**Information supplied**
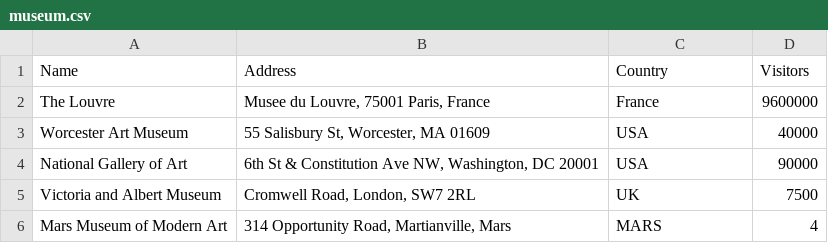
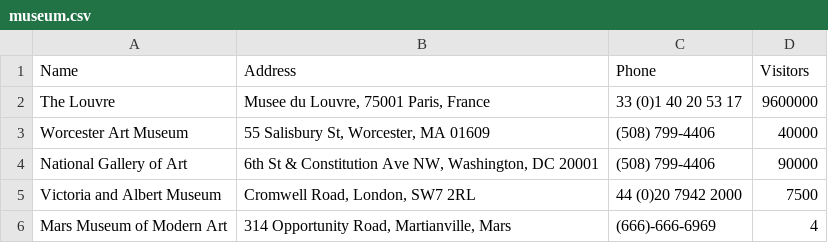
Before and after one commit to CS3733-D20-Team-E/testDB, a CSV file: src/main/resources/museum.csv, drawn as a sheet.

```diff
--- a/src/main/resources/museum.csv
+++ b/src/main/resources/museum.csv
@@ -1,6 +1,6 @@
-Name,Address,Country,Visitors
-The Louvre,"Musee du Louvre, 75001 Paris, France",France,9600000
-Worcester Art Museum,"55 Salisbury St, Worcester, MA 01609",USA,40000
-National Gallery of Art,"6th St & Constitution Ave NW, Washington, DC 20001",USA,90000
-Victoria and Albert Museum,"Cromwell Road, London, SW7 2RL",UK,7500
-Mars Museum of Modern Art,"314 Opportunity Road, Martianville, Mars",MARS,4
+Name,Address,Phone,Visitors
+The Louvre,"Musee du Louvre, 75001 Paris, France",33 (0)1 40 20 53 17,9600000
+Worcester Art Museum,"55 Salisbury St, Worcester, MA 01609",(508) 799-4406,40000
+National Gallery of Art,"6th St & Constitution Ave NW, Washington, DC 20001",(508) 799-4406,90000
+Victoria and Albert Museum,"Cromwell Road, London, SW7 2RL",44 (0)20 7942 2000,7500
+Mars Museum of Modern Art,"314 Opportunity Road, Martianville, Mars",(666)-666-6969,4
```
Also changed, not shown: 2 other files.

**Problem to solve**
Which lines of the data include "resources"? Copy each of them.

**Answer to this problem**
Before and after one commit to CS3733-D20-Team-E/testDB, a CSV file: src/main/resources/museum.csv, drawn as a sheet.
--- a/src/main/resources/museum.csv
+++ b/src/main/resources/museum.csv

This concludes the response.